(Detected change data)
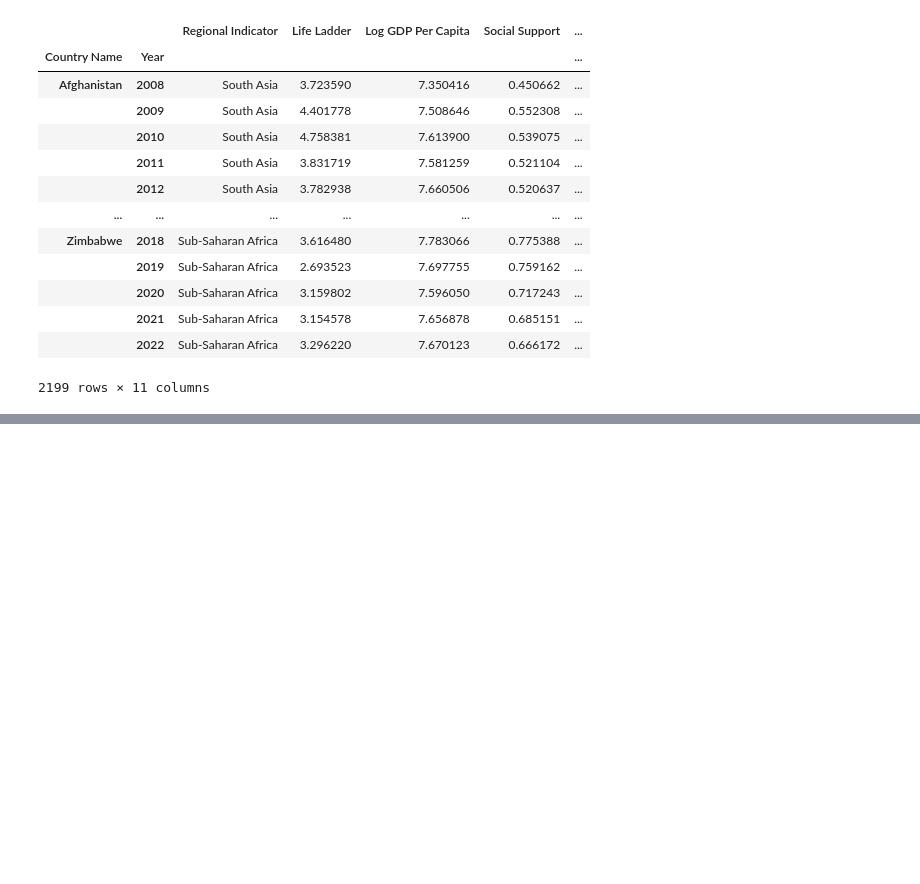
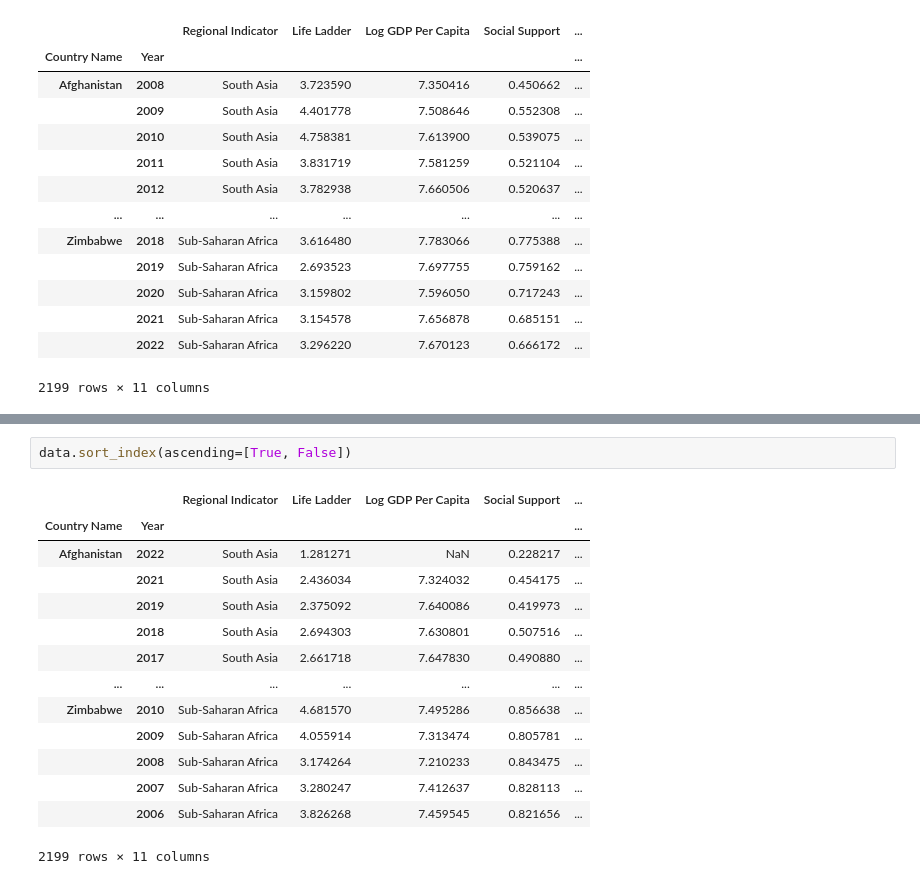
Before and after one commit to jenstem/data-analysis, a Jupyter notebook: Data Analysis/demo.ipynb, the cells around one changed output, grey strips where cells are left out. Saved outputs shown, nothing was run; the diff lists cells and outputs as text; blank space fills up the shorter version.

```diff
--- a/Data Analysis/demo.ipynb
+++ b/Data Analysis/demo.ipynb
@@ -4300,0 +4318,17 @@ data.sort_index()
+# %%
+data.sort_index(ascending=[True, False])
+# %% [output]
+|  |  | Regional Indicator | Life Ladder | Log GDP Per Capita | Social Support | ... |
+| Country Name | Year |  |  |  |  | ... |
+| Afghanistan | 2022 | South Asia | 1.281271 | NaN | 0.228217 | ... |
+|  | 2021 | South Asia | 2.436034 | 7.324032 | 0.454175 | ... |
+|  | 2019 | South Asia | 2.375092 | 7.640086 | 0.419973 | ... |
+|  | 2018 | South Asia | 2.694303 | 7.630801 | 0.507516 | ... |
+|  | 2017 | South Asia | 2.661718 | 7.647830 | 0.490880 | ... |
+| ... | ... | ... | ... | ... | ... | ... |
+| Zimbabwe | 2010 | Sub-Saharan Africa | 4.681570 | 7.495286 | 0.856638 | ... |
+|  | 2009 | Sub-Saharan Africa | 4.055914 | 7.313474 | 0.805781 | ... |
+|  | 2008 | Sub-Saharan Africa | 3.174264 | 7.210233 | 0.843475 | ... |
+|  | 2007 | Sub-Saharan Africa | 3.280247 | 7.412637 | 0.828113 | ... |
+|  | 2006 | Sub-Saharan Africa | 3.826268 | 7.459545 | 0.821656 | ... |
+2199 rows × 11 columns
```
Also changed, not shown: parts of 1 cell of this notebook.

__Exercise details__: Reproduce each entry exactly as given; no pictures, please.

__Written response__:
Before and after one commit to jenstem/data-analysis, a Jupyter notebook: Data Analysis/demo.ipynb, the cells around one changed output, grey strips where cells are left out. Saved outputs shown, nothing was run; the diff lists cells and outputs as text; blank space fills up the shorter version.

```diff
--- a/Data Analysis/demo.ipynb
+++ b/Data Analysis/demo.ipynb
@@ -4300,0 +4318,17 @@ data.sort_index()
+# %%
+data.sort_index(ascending=[True, False])
+# %% [output]
+|  |  | Regional Indicator | Life Ladder | Log GDP Per Capita | Social Support | ... |
+| Country Name | Year |  |  |  |  | ... |
+| Afghanistan | 2022 | South Asia | 1.281271 | NaN | 0.228217 | ... |
+|  | 2021 | South Asia | 2.436034 | 7.324032 | 0.454175 | ... |
+|  | 2019 | South Asia | 2.375092 | 7.640086 | 0.419973 | ... |
+|  | 2018 | South Asia | 2.694303 | 7.630801 | 0.507516 | ... |
+|  | 2017 | South Asia | 2.661718 | 7.647830 | 0.490880 | ... |
+| ... | ... | ... | ... | ... | ... | ... |
+| Zimbabwe | 2010 | Sub-Saharan Africa | 4.681570 | 7.495286 | 0.856638 | ... |
+|  | 2009 | Sub-Saharan Africa | 4.055914 | 7.313474 | 0.805781 | ... |
+|  | 2008 | Sub-Saharan Africa | 3.174264 | 7.210233 | 0.843475 | ... |
+|  | 2007 | Sub-Saharan Africa | 3.280247 | 7.412637 | 0.828113 | ... |
+|  | 2006 | Sub-Saharan Africa | 3.826268 | 7.459545 | 0.821656 | ... |
+2199 rows × 11 columns
```
Also changed, not shown: parts of 1 cell of this notebook.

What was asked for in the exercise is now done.